**ASSIGNED TASK:** Check each line of the records below for the word "hình" and copy those where it appears.

**GIVEN RECORDS:**
= = = = =
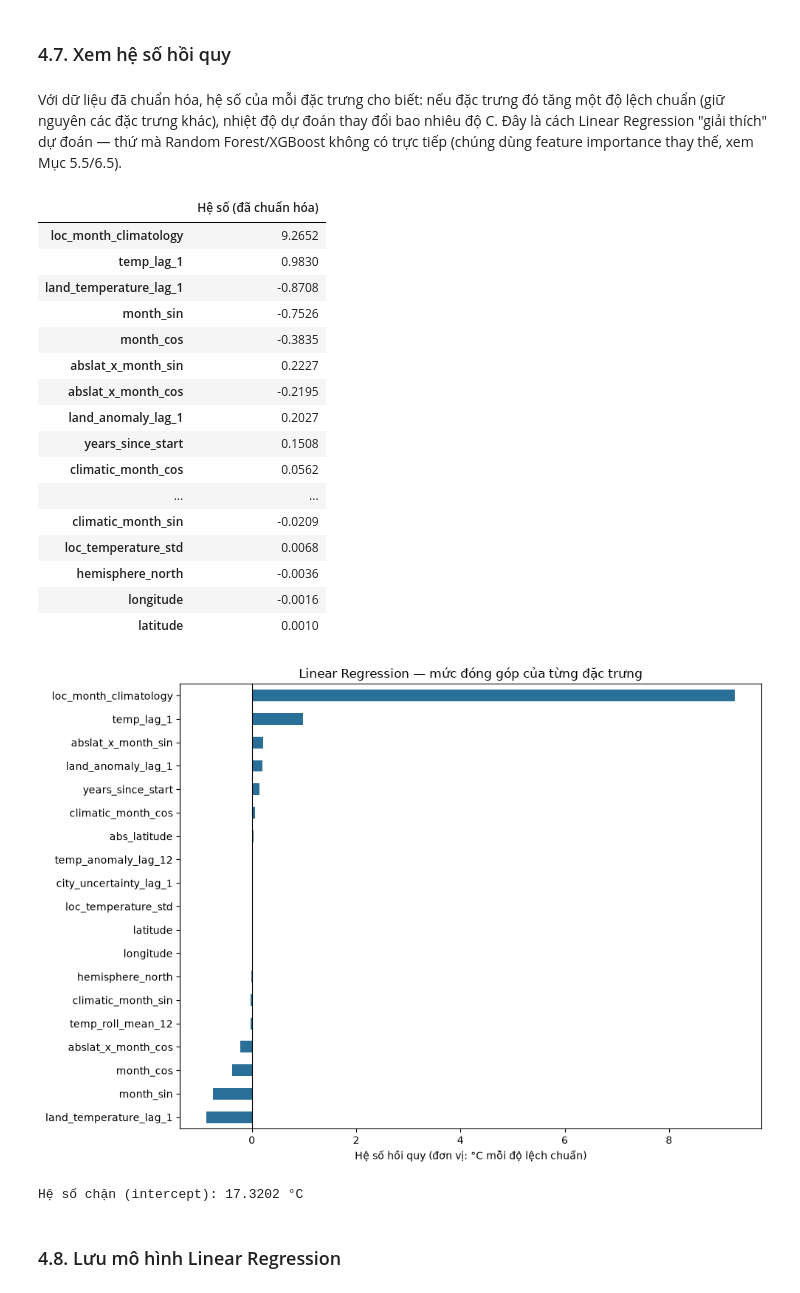
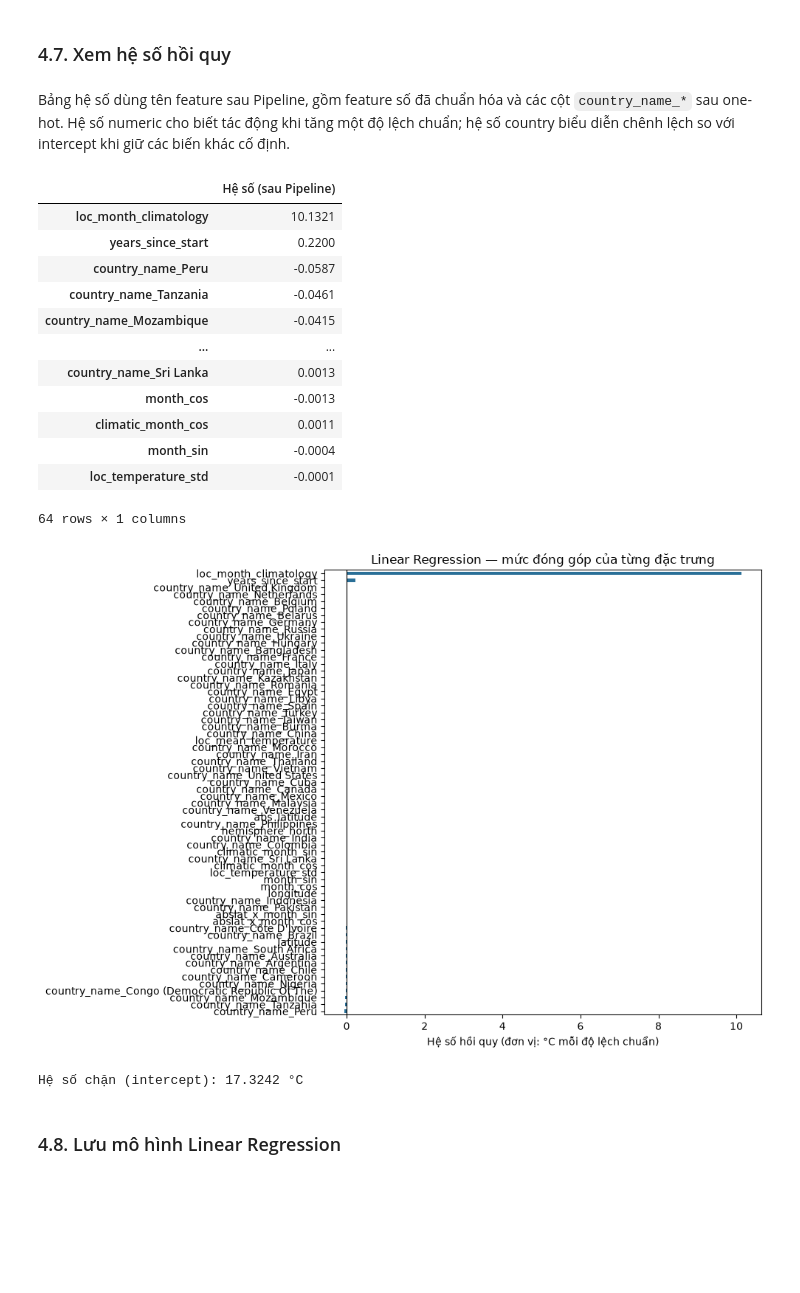
Before and after one commit to Sekaiiii1/Global-Surface-Temperature-Analysis, a Jupyter notebook: notebooks_v1/06_machine_learning.ipynb, the cells around one changed output. Saved outputs shown, nothing was run; the diff lists cells and outputs as text; code cells hidden in the pictures; blank space fills up the shorter version.

```diff
--- a/notebooks_v1/06_machine_learning.ipynb
+++ b/notebooks_v1/06_machine_learning.ipynb
@@ -250,7 +275,7 @@ if df['hemisphere_north'].dtype != 'int8':
     df['hemisphere_north'] = df['hemisphere_north'].astype('bool').astype('int8')
 
 numeric_columns = [TARGET_COLUMN] + [
-    name for name in FEATURE_NAMES if name != 'hemisphere_north'
+    name for name in NUMERIC_FEATURES if name != 'hemisphere_north'
 ]
 for column in numeric_columns:
     df[column] = df[column].astype('float32')
@@ -355,15 +372,13 @@ Việc loại bỏ được thực hiện **trong từng nhãn `data_split`**,
 # %%
-rows_before = df.groupby('data_split', observed=True).size()
+required_columns = X_ALL_COLUMNS + [Y_COLUMN]
+missing_rows = df[required_columns].isna().any(axis=1)
+if missing_rows.any():
+    missing_by_column = df.loc[missing_rows, required_columns].isna().sum()
+    raise RuntimeError(
+        'Data contract mới không cho phép missing trong feature/target. '
+        + str(missing_by_column[missing_by_column.gt(0)].to_dict())
+    )
 
-df_clean = df.dropna(subset=X_ALL_COLUMNS + [Y_COLUMN]).reset_index(drop=True)
-
-rows_after = df_clean.groupby('data_split', observed=True).size()
-
-comparison = pd.DataFrame({'Trước': rows_before, 'Sau': rows_after})
-comparison['Đã loại'] = comparison['Trước'] - comparison['Sau']
-comparison['Tỷ lệ loại (%)'] = (comparison['Đã loại'] / comparison['Trước'] * 100).round(2)
-display(comparison)
-
-print(f'Tổng số dòng: {len(df):,} → {len(df_clean):,} '
-      f'(loại {len(df) - len(df_clean):,} dòng, {(1 - len(df_clean) / len(df)):.2%}).')
+df_clean = df.copy()
+print(f'PASS: giữ nguyên {len(df_clean):,} dòng; không có lag/rolling NaN để loại.')
 # %% [output]
@@ -460,4 +510,5 @@ Dùng toàn bộ 19 đặc trưng đã chọn ở Notebook 05 — không loại
 # %%
 LR_FEATURES = list(X_ALL_COLUMNS)
-print(f'Linear Regression dùng {len(LR_FEATURES)} đặc trưng (giống hai mô hình còn lại).')
+linear_pipeline = make_model_pipeline(LinearRegression(), scale_numeric=True)
+print(f'Linear Regression dùng {len(NUMERIC_FEATURES)} feature số + {CATEGORICAL_FEATURES}.')
 # %% [output]
@@ -482,12 +528,10 @@ print('Đã chuẩn hóa train/validation/test bằng scaler fit trên train.')
 # %% [markdown]
 ### 4.4. Huấn luyện mô hình Linear Regression
 # %%
-from sklearn.linear_model import LinearRegression
-
 start_time = time.time()
-linear_model = LinearRegression()
-linear_model.fit(X_train_scaled, y_train)
+linear_pipeline.fit(X_train[LR_FEATURES], y_train)
 linear_fit_seconds = time.time() - start_time
+linear_model = linear_pipeline.named_steps['model']
 
 print(f'Đã huấn luyện Linear Regression trong {linear_fit_seconds:.2f} giây.')
 # %% [output]
@@ -545,44 +589,41 @@ Sai số trung bình (bias): +0.0217 °C — gần 0 nghĩa là mô hình không
 # %% [markdown]
 ### 4.7. Xem hệ số hồi quy
 # %% [markdown]
-Với dữ liệu đã chuẩn hóa, hệ số của mỗi đặc trưng cho biết: nếu đặc trưng đó tăng một độ lệch chuẩn (giữ nguyên các đặc trưng khác), nhiệt độ dự đoán thay đổi bao nhiêu độ C. Đây là cách Linear Regression "giải thích" dự đoán — thứ mà Random Forest/XGBoost không có trực tiếp (chúng dùng feature importance thay thế, xem Mục 5.5/6.5).
+Bảng hệ số dùng tên feature sau Pipeline, gồm feature số đã chuẩn hóa và các cột `country_name_*` sau one-hot. Hệ số numeric cho biết tác động khi tăng một độ lệch chuẩn; hệ số country biểu diễn chênh lệch so với intercept khi giữ các biến khác cố định.
 # %%
+linear_transformed_features = transformed_feature_names(linear_pipeline)
 coefficient_table = (
-    pd.Series(linear_model.coef_, index=LR_FEATURES, name='Hệ số (đã chuẩn hóa)')
+    pd.Series(linear_model.coef_, index=linear_transformed_features, name='Hệ số (sau Pipeline)')
     .sort_values(key=np.abs, ascending=False)
 )
 display(coefficient_table.to_frame())
 
 fig, ax = plt.subplots(figsize=(10, 7))
 coefficient_table.sort_values().plot.barh(ax=ax, color='#2a6f97')
 ax.axvline(0, color='black', linewidth=0.8)
 ax.set_xlabel('Hệ số hồi quy (đơn vị: °C mỗi độ lệch chuẩn)')
 ax.set_title('Linear Regression — mức đóng góp của từng đặc trưng')
 plt.tight_layout()
 plt.savefig(REPORT_IMAGES_DIR / '11_linear_regression_coefficients.png', dpi=110)
 plt.show()
 
 print(f'Hệ số chặn (intercept): {linear_model.intercept_:.4f} °C')
 # %% [output]
-|  | Hệ số (đã chuẩn hóa) |
-| loc_month_climatology | 9.2652 |
-| temp_lag_1 | 0.9830 |
-| land_temperature_lag_1 | -0.8708 |
-| month_sin | -0.7526 |
-| month_cos | -0.3835 |
-| abslat_x_month_sin | 0.2227 |
-| abslat_x_month_cos | -0.2195 |
-| land_anomaly_lag_1 | 0.2027 |
-| years_since_start | 0.1508 |
-| climatic_month_cos | 0.0562 |
+|  | Hệ số (sau Pipeline) |
+| loc_month_climatology | 10.1321 |
+| years_since_start | 0.2200 |
+| country_name_Peru | -0.0587 |
+| country_name_Tanzania | -0.0461 |
+| country_name_Mozambique | -0.0415 |
 | ... | ... |
-| climatic_month_sin | -0.0209 |
-| loc_temperature_std | 0.0068 |
-| hemisphere_north | -0.0036 |
-| longitude | -0.0016 |
-| latitude | 0.0010 |
+| country_name_Sri Lanka | 0.0013 |
+| month_cos | -0.0013 |
+| climatic_month_cos | 0.0011 |
+| month_sin | -0.0004 |
+| loc_temperature_std | -0.0001 |
+64 rows × 1 columns
-[figure, old version]
+[figure, new version]
-Hệ số chặn (intercept): 17.3202 °C
+Hệ số chặn (intercept): 17.3242 °C
 # %% [markdown]
 ### 4.8. Lưu mô hình Linear Regression
 # %%
```
Also changed, not shown: parts of 72 cells of this notebook, 29 other files.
= = = = =
**THE ANSWER:**
-print(f'Linear Regression dùng {len(LR_FEATURES)} đặc trưng (giống hai mô hình còn lại).')
 ### 4.4. Huấn luyện mô hình Linear Regression
@@ -545,44 +589,41 @@ Sai số trung bình (bias): +0.0217 °C — gần 0 nghĩa là mô hình không
 ### 4.8. Lưu mô hình Linear Regression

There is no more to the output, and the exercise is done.